= To do =
Pictures excluded, return every entry exactly, please.
──────── Records provided ────────
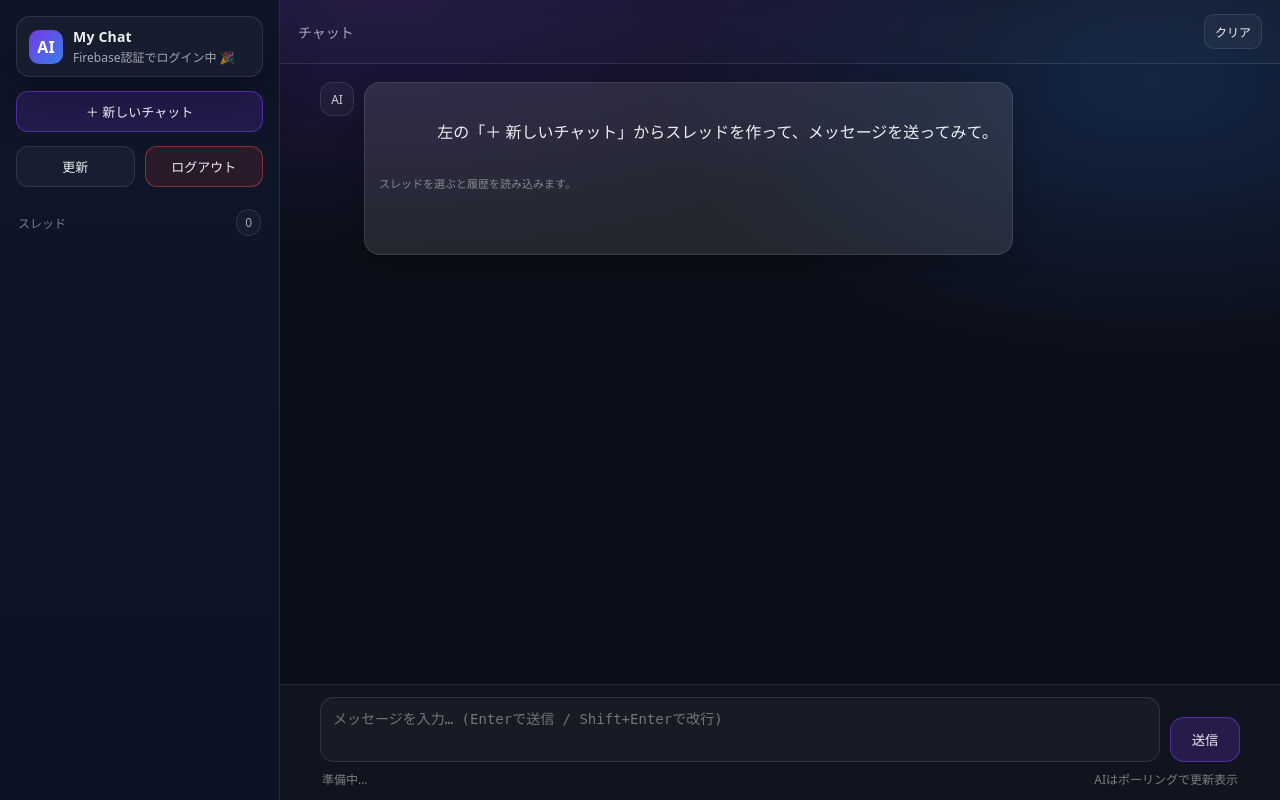
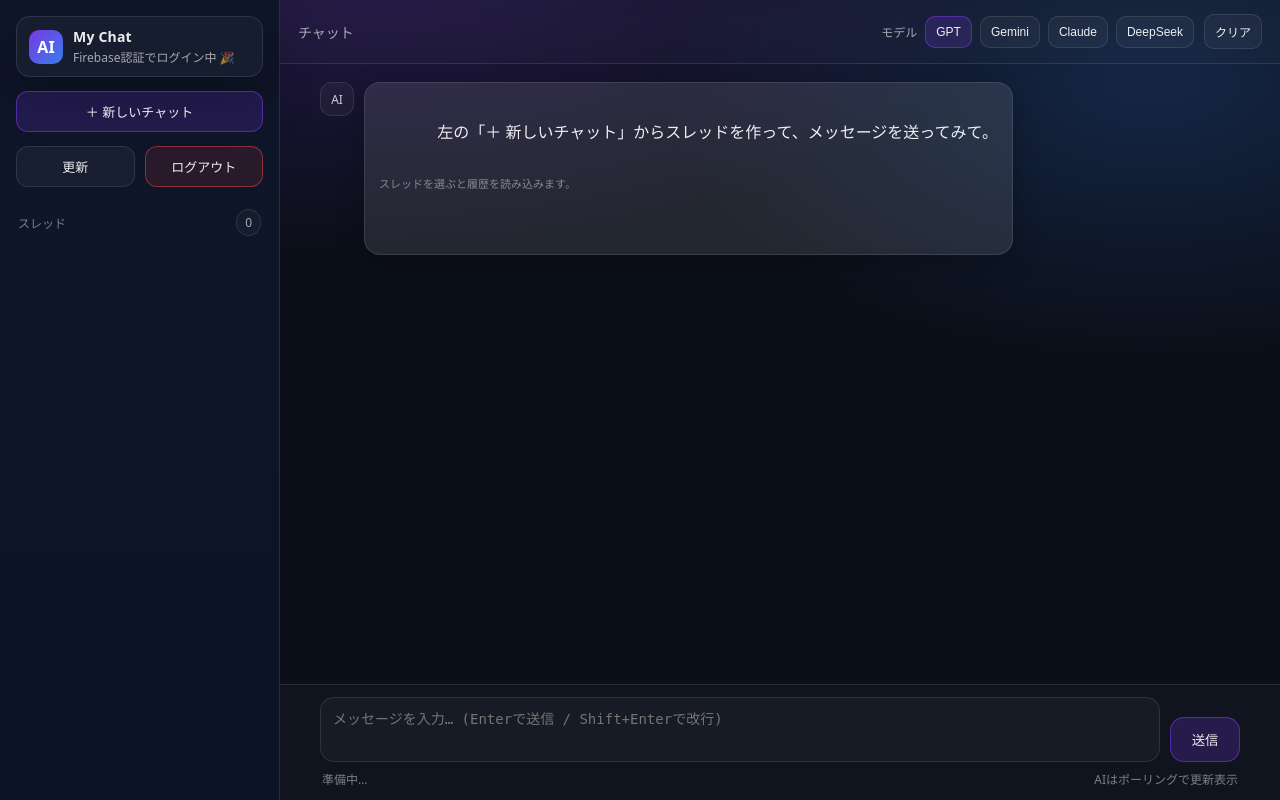
Before and after one commit to panic-one/chatai-playground, a Flask app: page /chatai-playground in a window 1280 px wide. Run offline with Flask 3, Linux system fonts and the light colour scheme; parts of the project's set-up code (start-up, migrations or seed data) failed here and were passed over; some libraries are stand-ins or nearby versions.

Commit message:
モデル切り替えボタン追加

```diff
--- a/app/templates/home.html
+++ b/app/templates/home.html
@@ -416,9 +416,59 @@
       .sidebar{ display:none; }
       .main{
         height: 100vh;
-        display:flex;
-        flex-direction:column;
+        display: flex;
+        flex-direction: column;
       }
+    }
+
+    .topbar-right{
+      display:flex;
+      align-items:center;
+      gap:10px;
+      flex-wrap: wrap;
+    }
+
+    .model-picker{
+      display:flex;
+      align-items:center;
+      gap:8px;
+      flex-wrap: wrap;
+    }
+
+    .model-label{
+      font-size:12px;
+      color: var(--muted);
+    }
+
+    .model-buttons{
+      display:flex;
+      gap:8px;
+      flex-wrap: wrap;
+    }
+
+    .model-btn{
+      appearance:none;
+      border: 1px solid var(--border);
+      background: rgba(255,255,255,.04);
+      color: var(--text);
+      padding: 8px 10px;
+      border-radius: 10px;
+      cursor:pointer;
+      font-size:12px;
+      transition: background .15s ease, border-color .15s ease, transform .08s ease;
+    }
+
+    .model-btn:hover{
+      background: rgba(255,255,255,.06);
+    }
+
+    .model-btn:active{
+      transform: translateY(1px);
+    }
+
+    .model-btn.active{
+      border-color: rgba(124,58,237,.55);
+      background: rgba(124,58,237,.18);
     }
   </style>
 </head>
@@ -458,7 +508,18 @@
           <span>チャット</span>
           <span class="thread-title" id="threadTitle"></span>
         </p>
-        <div style="display:flex; gap:10px;">
+
+        <div class="topbar-right">
+          <div class="model-picker">
+            <span class="model-label">モデル</span>
+            <div class="model-buttons" id="modelButtons">
+              <button class="model-btn active" type="button" data-provider="openai">GPT</button>
+              <button class="model-btn" type="button" data-provider="gemini">Gemini</button>
+              <button class="model-btn" type="button" data-provider="claude">Claude</button>
+              <button class="model-btn" type="button" data-provider="deepseek">DeepSeek</button>
+            </div>
+          </div>
+
           <button class="btn small" type="button" onclick="clearCurrentChatView()">クリア</button>
         </div>
       </header>
@@ -515,9 +576,12 @@
     const sidebarStatus = document.getElementById("sidebarStatus");
     const mainStatus = document.getElementById("mainStatus");
     const threadTitleEl = document.getElementById("threadTitle");
+    const modelButtons = document.getElementById("modelButtons");
+
 
     let currentThread = null;
     let currentUser = null;
+    let currentProvider = "openai"
     const aiPollers = new Map();
 
     function scrollToBottom() {
@@ -599,6 +663,17 @@
         return { avatar: "You", css: "user" };
       }
       return { avatar: "AI", css: "ai" };
+    }
+
+    function setActiveModel(provider) {
+      currentProvider = provider;
+
+      const buttons = modelButtons.querySelectorAll(".model-btn");
+      buttons.forEach((btn) => {
+        btn.classList.toggle("active", btn.dataset.provider === provider);
+      });
+
+      setMainStatus(`準備OK / provider: ${provider}`);
     }
 
     function stopAllPollers() {
@@ -948,6 +1023,8 @@
       const text = input.value.trim();
       if (!text) return;
 
+      console.log("sending currentProvider =", currentProvider)
+
       if (!currentThread) {
         alert("先にスレッドを作って選択してね（左の＋）");
         return;
@@ -969,7 +1046,10 @@
 
         const res = await apiFetch(`${API_BASE}/${tid}/messages`, {
           method: "POST",
-          body: JSON.stringify({ content: text }),
+          body: JSON.stringify({
+            content: text ,
+            provider: currentProvider
+          }),
         });
 
         if (res?.thread && (res.thread.title || res.thread.thread_id || res.thread.id)) {
@@ -1015,6 +1095,16 @@
       }
     });
 
+    modelButtons.addEventListener("click", (e) => {
+      const btn = e.target.closest(".model-btn");
+      if (!btn) return;
+
+      const provider = btn.dataset.provider;
+      if (!provider) return;
+
+      setActiveModel(provider);
+    });
+
     firebase.auth().onAuthStateChanged(async (user) => {
       try {
         if (!user) {
```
────────
= Answer space =
Before and after one commit to panic-one/chatai-playground, a Flask app: page /chatai-playground in a window 1280 px wide. Run offline with Flask 3, Linux system fonts and the light colour scheme; parts of the project's set-up code (start-up, migrations or seed data) failed here and were passed over; some libraries are stand-ins or nearby versions.

Commit message:
モデル切り替えボタン追加

```diff
--- a/app/templates/home.html
+++ b/app/templates/home.html
@@ -416,9 +416,59 @@
       .sidebar{ display:none; }
       .main{
         height: 100vh;
-        display:flex;
-        flex-direction:column;
+        display: flex;
+        flex-direction: column;
       }
+    }
+
+    .topbar-right{
+      display:flex;
+      align-items:center;
+      gap:10px;
+      flex-wrap: wrap;
+    }
+
+    .model-picker{
+      display:flex;
+      align-items:center;
+      gap:8px;
+      flex-wrap: wrap;
+    }
+
+    .model-label{
+      font-size:12px;
+      color: var(--muted);
+    }
+
+    .model-buttons{
+      display:flex;
+      gap:8px;
+      flex-wrap: wrap;
+    }
+
+    .model-btn{
+      appearance:none;
+      border: 1px solid var(--border);
+      background: rgba(255,255,255,.04);
+      color: var(--text);
+      padding: 8px 10px;
+      border-radius: 10px;
+      cursor:pointer;
+      font-size:12px;
+      transition: background .15s ease, border-color .15s ease, transform .08s ease;
+    }
+
+    .model-btn:hover{
+      background: rgba(255,255,255,.06);
+    }
+
+    .model-btn:active{
+      transform: translateY(1px);
+    }
+
+    .model-btn.active{
+      border-color: rgba(124,58,237,.55);
+      background: rgba(124,58,237,.18);
     }
   </style>
 </head>
@@ -458,7 +508,18 @@
           <span>チャット</span>
           <span class="thread-title" id="threadTitle"></span>
         </p>
-        <div style="display:flex; gap:10px;">
+
+        <div class="topbar-right">
+          <div class="model-picker">
+            <span class="model-label">モデル</span>
+            <div class="model-buttons" id="modelButtons">
+              <button class="model-btn active" type="button" data-provider="openai">GPT</button>
+              <button class="model-btn" type="button" data-provider="gemini">Gemini</button>
+              <button class="model-btn" type="button" data-provider="claude">Claude</button>
+              <button class="model-btn" type="button" data-provider="deepseek">DeepSeek</button>
+            </div>
+          </div>
+
           <button class="btn small" type="button" onclick="clearCurrentChatView()">クリア</button>
         </div>
       </header>
@@ -515,9 +576,12 @@
     const sidebarStatus = document.getElementById("sidebarStatus");
     const mainStatus = document.getElementById("mainStatus");
     const threadTitleEl = document.getElementById("threadTitle");
+    const modelButtons = document.getElementById("modelButtons");
+
 
     let currentThread = null;
     let currentUser = null;
+    let currentProvider = "openai"
     const aiPollers = new Map();
 
     function scrollToBottom() {
@@ -599,6 +663,17 @@
         return { avatar: "You", css: "user" };
       }
       return { avatar: "AI", css: "ai" };
+    }
+
+    function setActiveModel(provider) {
+      currentProvider = provider;
+
+      const buttons = modelButtons.querySelectorAll(".model-btn");
+      buttons.forEach((btn) => {
+        btn.classList.toggle("active", btn.dataset.provider === provider);
+      });
+
+      setMainStatus(`準備OK / provider: ${provider}`);
     }
 
     function stopAllPollers() {
@@ -948,6 +1023,8 @@
       const text = input.value.trim();
       if (!text) return;
 
+      console.log("sending currentProvider =", currentProvider)
+
       if (!currentThread) {
         alert("先にスレッドを作って選択してね（左の＋）");
         return;
@@ -969,7 +1046,10 @@
 
         const res = await apiFetch(`${API_BASE}/${tid}/messages`, {
           method: "POST",
-          body: JSON.stringify({ content: text }),
+          body: JSON.stringify({
+            content: text ,
+            provider: currentProvider
+          }),
         });
 
         if (res?.thread && (res.thread.title || res.thread.thread_id || res.thread.id)) {
@@ -1015,6 +1095,16 @@
       }
     });
 
+    modelButtons.addEventListener("click", (e) => {
+      const btn = e.target.closest(".model-btn");
+      if (!btn) return;
+
+      const provider = btn.dataset.provider;
+      if (!provider) return;
+
+      setActiveModel(provider);
+    });
+
     firebase.auth().onAuthStateChanged(async (user) => {
       try {
         if (!user) {
```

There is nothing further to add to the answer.